[DATA RECORDS]:
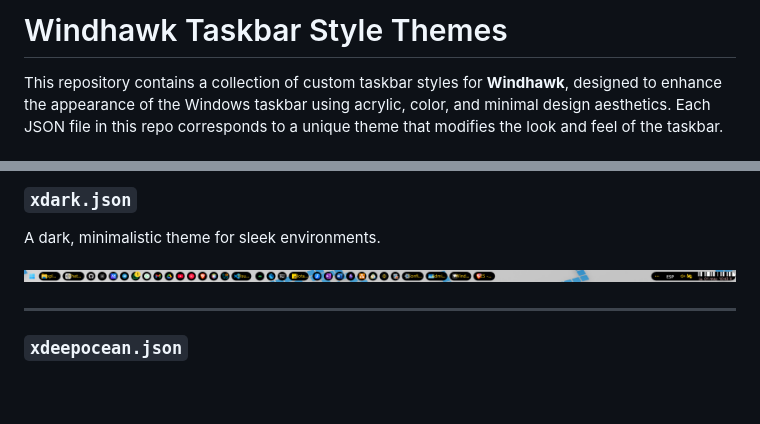
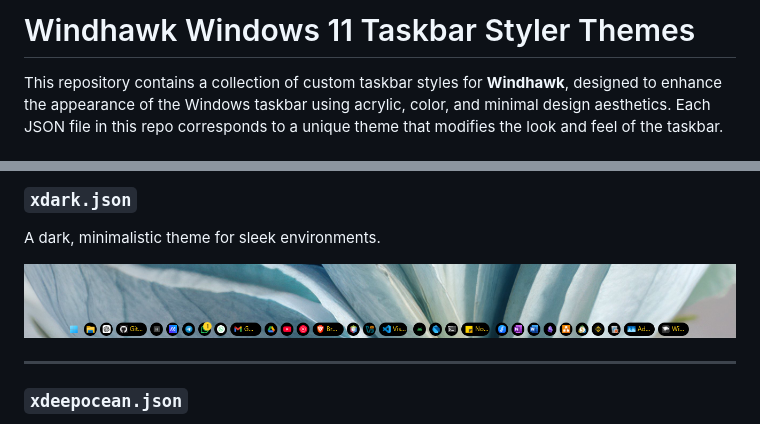
Before and after one commit to xscriptorcode/xw11-taskbar, a Markdown page: README.md, 2 parts joined by grey strips. Drawn GitHub-style; pictures changed too: screenshots/xdark.png; blank space fills up the shorter version.

Commit message:
upgrade style for space icons-text

```diff
--- a/README.md
+++ b/README.md
@@ -1,5 +1,5 @@
 
-# Windhawk Taskbar Style Themes
+# Windhawk Windows 11 Taskbar Styler Themes
 
 This repository contains a collection of custom taskbar styles for **Windhawk**, designed to enhance the appearance of the Windows taskbar using acrylic, color, and minimal design aesthetics. Each JSON file in this repo corresponds to a unique theme that modifies the look and feel of the taskbar.
 
```
Also changed, not shown: 1 other file.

[PROBLEM DESCRIPTION]: Without including any picture, retype the entries exactly.

[RESULT OF THIS EXERCISE]:
Before and after one commit to xscriptorcode/xw11-taskbar, a Markdown page: README.md, 2 parts joined by grey strips. Drawn GitHub-style; pictures changed too: screenshots/xdark.png; blank space fills up the shorter version.

Commit message:
upgrade style for space icons-text

```diff
--- a/README.md
+++ b/README.md
@@ -1,5 +1,5 @@
 
-# Windhawk Taskbar Style Themes
+# Windhawk Windows 11 Taskbar Styler Themes
 
 This repository contains a collection of custom taskbar styles for **Windhawk**, designed to enhance the appearance of the Windows taskbar using acrylic, color, and minimal design aesthetics. Each JSON file in this repo corresponds to a unique theme that modifies the look and feel of the taskbar.
 
```
Also changed, not shown: 1 other file.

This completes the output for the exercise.